WHAT YOU NEED TO DO
What you return must match the listing below character for character, minus any pictures.

:: DATA EXTRACT ::

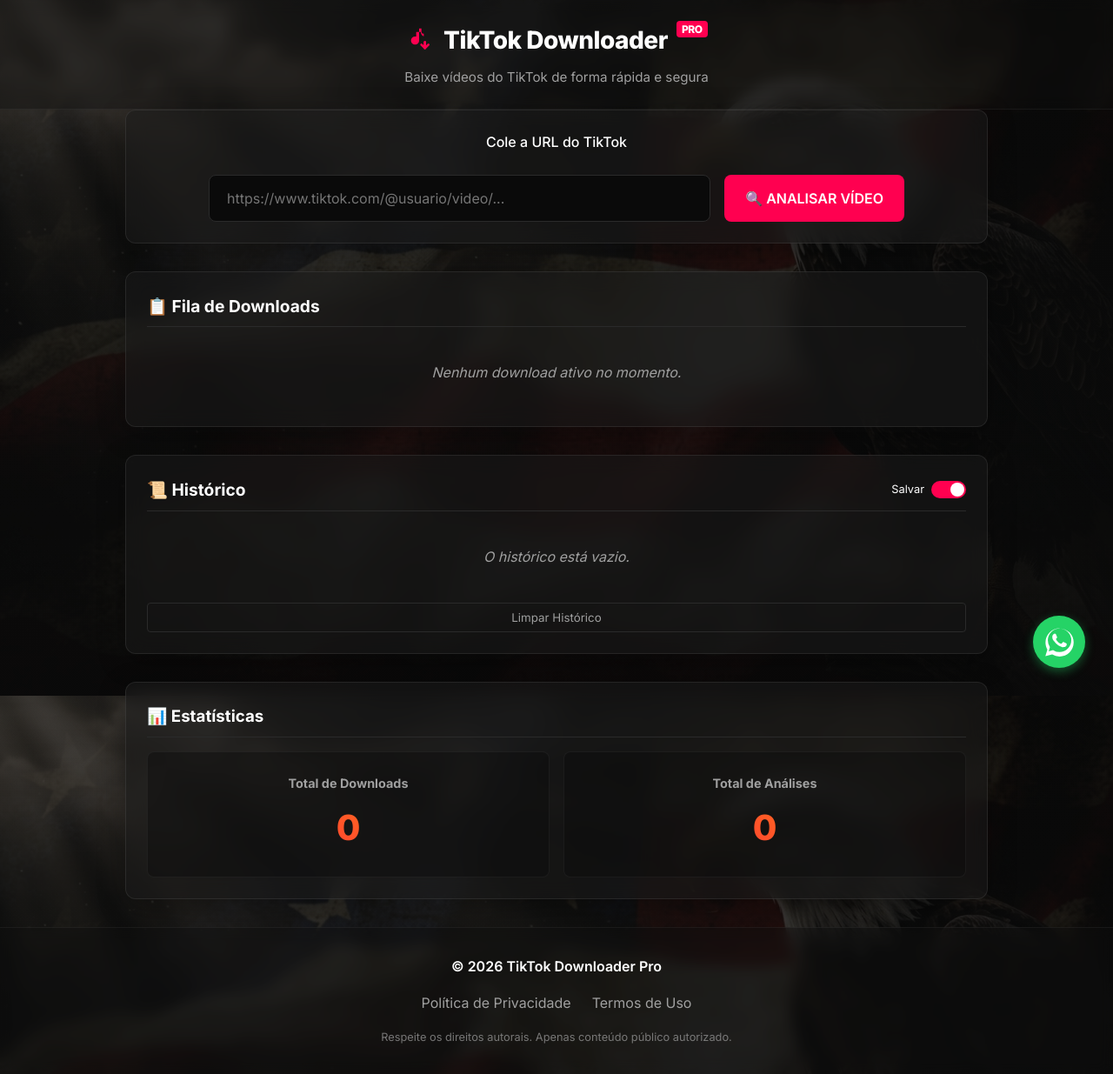
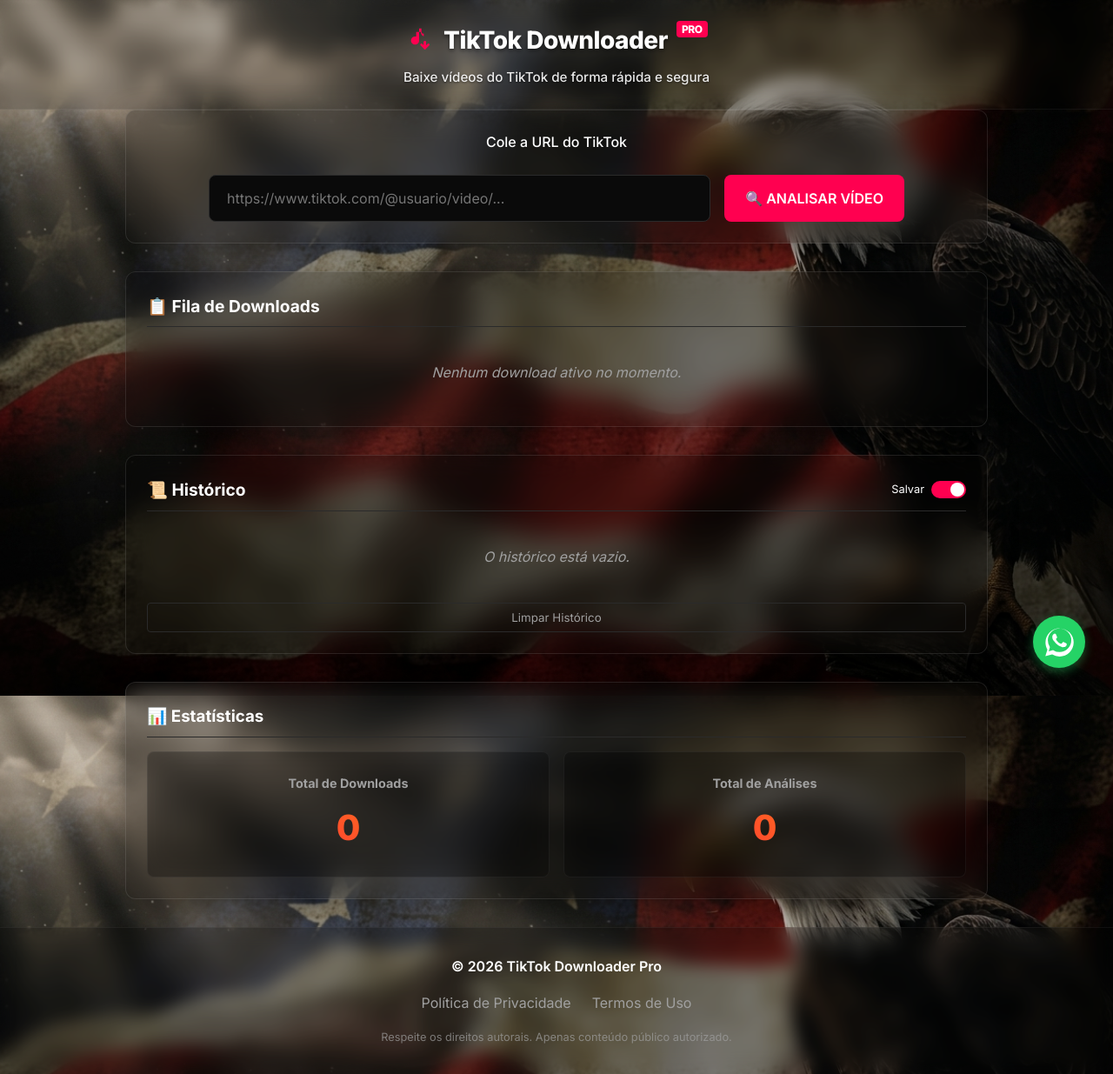
Before and after one commit to Rafael8875/tiktok-downloader-pro, a Flask app: page / in a window 1280 px wide. Shown: the whole page at 87% size. Run offline with Flask 3, Linux system fonts and the light colour scheme; some libraries are stand-ins or nearby versions.

Commit message:
Ajustar transparência para destacar o fundo (glassmorphism mais leve)

```diff
--- a/app/templates/index.html
+++ b/app/templates/index.html
@@ -33,7 +33,8 @@
 
         body {
             background-color: var(--bg-primary);
-            background-image: linear-gradient(rgba(10, 10, 10, 0.75), rgba(10, 10, 10, 0.95)), url('/static/images/bg.jpg');
+            /* Gradiente bem mais leve para deixar a imagem super viva, mas ainda permitindo leitura */
+            background-image: linear-gradient(rgba(0, 0, 0, 0.1), rgba(0, 0, 0, 0.5)), url('/static/images/bg.jpg');
             background-size: cover;
             background-position: center;
             background-attachment: fixed;
@@ -54,9 +55,9 @@
 
         /* Header */
         header {
-            background-color: rgba(17, 17, 17, 0.4);
-            backdrop-filter: blur(8px);
-            -webkit-backdrop-filter: blur(8px);
+            background-color: rgba(0, 0, 0, 0.15);
+            backdrop-filter: blur(10px);
+            -webkit-backdrop-filter: blur(10px);
             border-bottom: 1px solid rgba(255, 255, 255, 0.05);
             padding: 1.5rem 0;
             text-align: center;
@@ -74,6 +75,7 @@
             font-size: 1.75rem;
             font-weight: 800;
             letter-spacing: -0.5px;
+            text-shadow: 0 2px 4px rgba(0,0,0,0.5); /* Sombra para destacar texto no fundo vivo */
         }
 
         .pro-badge {
@@ -85,12 +87,14 @@
             border-radius: 4px;
             vertical-align: top;
             margin-left: 0.25rem;
+            text-shadow: none;
         }
 
         .subtitle {
-            color: var(--text-secondary);
+            color: rgba(255, 255, 255, 0.9);
             font-size: 0.95rem;
-            font-weight: 400;
+            font-weight: 500;
+            text-shadow: 0 1px 3px rgba(0,0,0,0.6);
         }
 
         /* Main Content */
@@ -105,13 +109,13 @@
         }
 
         .card {
-            background-color: rgba(26, 26, 26, 0.55);
-            backdrop-filter: blur(12px);
-            -webkit-backdrop-filter: blur(12px);
-            border: 1px solid rgba(255, 255, 255, 0.08);
+            background-color: rgba(0, 0, 0, 0.25); /* Mais transparente */
+            backdrop-filter: blur(16px); /* Mais blur para manter leitura */
+            -webkit-backdrop-filter: blur(16px);
+            border: 1px solid rgba(255, 255, 255, 0.1);
             border-radius: 12px;
             padding: 1.5rem;
-            box-shadow: 0 8px 32px rgba(0, 0, 0, 0.3);
+            box-shadow: 0 8px 32px rgba(0, 0, 0, 0.4);
             transition: var(--transition);
         }
 
@@ -550,7 +554,9 @@
         }
 
         .stat-card {
-            background-color: rgba(10, 10, 10, 0.4);
+            background-color: rgba(0, 0, 0, 0.2);
+            backdrop-filter: blur(16px);
+            -webkit-backdrop-filter: blur(16px);
             border: 1px solid rgba(255, 255, 255, 0.05);
             border-radius: 8px;
             padding: 1.5rem;
@@ -618,9 +624,9 @@
 
         /* Footer */
         footer {
-            background-color: rgba(17, 17, 17, 0.4);
-            backdrop-filter: blur(8px);
-            -webkit-backdrop-filter: blur(8px);
+            background-color: rgba(0, 0, 0, 0.2);
+            backdrop-filter: blur(10px);
+            -webkit-backdrop-filter: blur(10px);
             border-top: 1px solid rgba(255, 255, 255, 0.05);
             padding: 2rem 0;
             text-align: center;
```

:::

REPLY TO THE TASK
Before and after one commit to Rafael8875/tiktok-downloader-pro, a Flask app: page / in a window 1280 px wide. Shown: the whole page at 87% size. Run offline with Flask 3, Linux system fonts and the light colour scheme; some libraries are stand-ins or nearby versions.

Commit message:
Ajustar transparência para destacar o fundo (glassmorphism mais leve)

```diff
--- a/app/templates/index.html
+++ b/app/templates/index.html
@@ -33,7 +33,8 @@
 
         body {
             background-color: var(--bg-primary);
-            background-image: linear-gradient(rgba(10, 10, 10, 0.75), rgba(10, 10, 10, 0.95)), url('/static/images/bg.jpg');
+            /* Gradiente bem mais leve para deixar a imagem super viva, mas ainda permitindo leitura */
+            background-image: linear-gradient(rgba(0, 0, 0, 0.1), rgba(0, 0, 0, 0.5)), url('/static/images/bg.jpg');
             background-size: cover;
             background-position: center;
             background-attachment: fixed;
@@ -54,9 +55,9 @@
 
         /* Header */
         header {
-            background-color: rgba(17, 17, 17, 0.4);
-            backdrop-filter: blur(8px);
-            -webkit-backdrop-filter: blur(8px);
+            background-color: rgba(0, 0, 0, 0.15);
+            backdrop-filter: blur(10px);
+            -webkit-backdrop-filter: blur(10px);
             border-bottom: 1px solid rgba(255, 255, 255, 0.05);
             padding: 1.5rem 0;
             text-align: center;
@@ -74,6 +75,7 @@
             font-size: 1.75rem;
             font-weight: 800;
             letter-spacing: -0.5px;
+            text-shadow: 0 2px 4px rgba(0,0,0,0.5); /* Sombra para destacar texto no fundo vivo */
         }
 
         .pro-badge {
@@ -85,12 +87,14 @@
             border-radius: 4px;
             vertical-align: top;
             margin-left: 0.25rem;
+            text-shadow: none;
         }
 
         .subtitle {
-            color: var(--text-secondary);
+            color: rgba(255, 255, 255, 0.9);
             font-size: 0.95rem;
-            font-weight: 400;
+            font-weight: 500;
+            text-shadow: 0 1px 3px rgba(0,0,0,0.6);
         }
 
         /* Main Content */
@@ -105,13 +109,13 @@
         }
 
         .card {
-            background-color: rgba(26, 26, 26, 0.55);
-            backdrop-filter: blur(12px);
-            -webkit-backdrop-filter: blur(12px);
-            border: 1px solid rgba(255, 255, 255, 0.08);
+            background-color: rgba(0, 0, 0, 0.25); /* Mais transparente */
+            backdrop-filter: blur(16px); /* Mais blur para manter leitura */
+            -webkit-backdrop-filter: blur(16px);
+            border: 1px solid rgba(255, 255, 255, 0.1);
             border-radius: 12px;
             padding: 1.5rem;
-            box-shadow: 0 8px 32px rgba(0, 0, 0, 0.3);
+            box-shadow: 0 8px 32px rgba(0, 0, 0, 0.4);
             transition: var(--transition);
         }
 
@@ -550,7 +554,9 @@
         }
 
         .stat-card {
-            background-color: rgba(10, 10, 10, 0.4);
+            background-color: rgba(0, 0, 0, 0.2);
+            backdrop-filter: blur(16px);
+            -webkit-backdrop-filter: blur(16px);
             border: 1px solid rgba(255, 255, 255, 0.05);
             border-radius: 8px;
             padding: 1.5rem;
@@ -618,9 +624,9 @@
 
         /* Footer */
         footer {
-            background-color: rgba(17, 17, 17, 0.4);
-            backdrop-filter: blur(8px);
-            -webkit-backdrop-filter: blur(8px);
+            background-color: rgba(0, 0, 0, 0.2);
+            backdrop-filter: blur(10px);
+            -webkit-backdrop-filter: blur(10px);
             border-top: 1px solid rgba(255, 255, 255, 0.05);
             padding: 2rem 0;
             text-align: center;
```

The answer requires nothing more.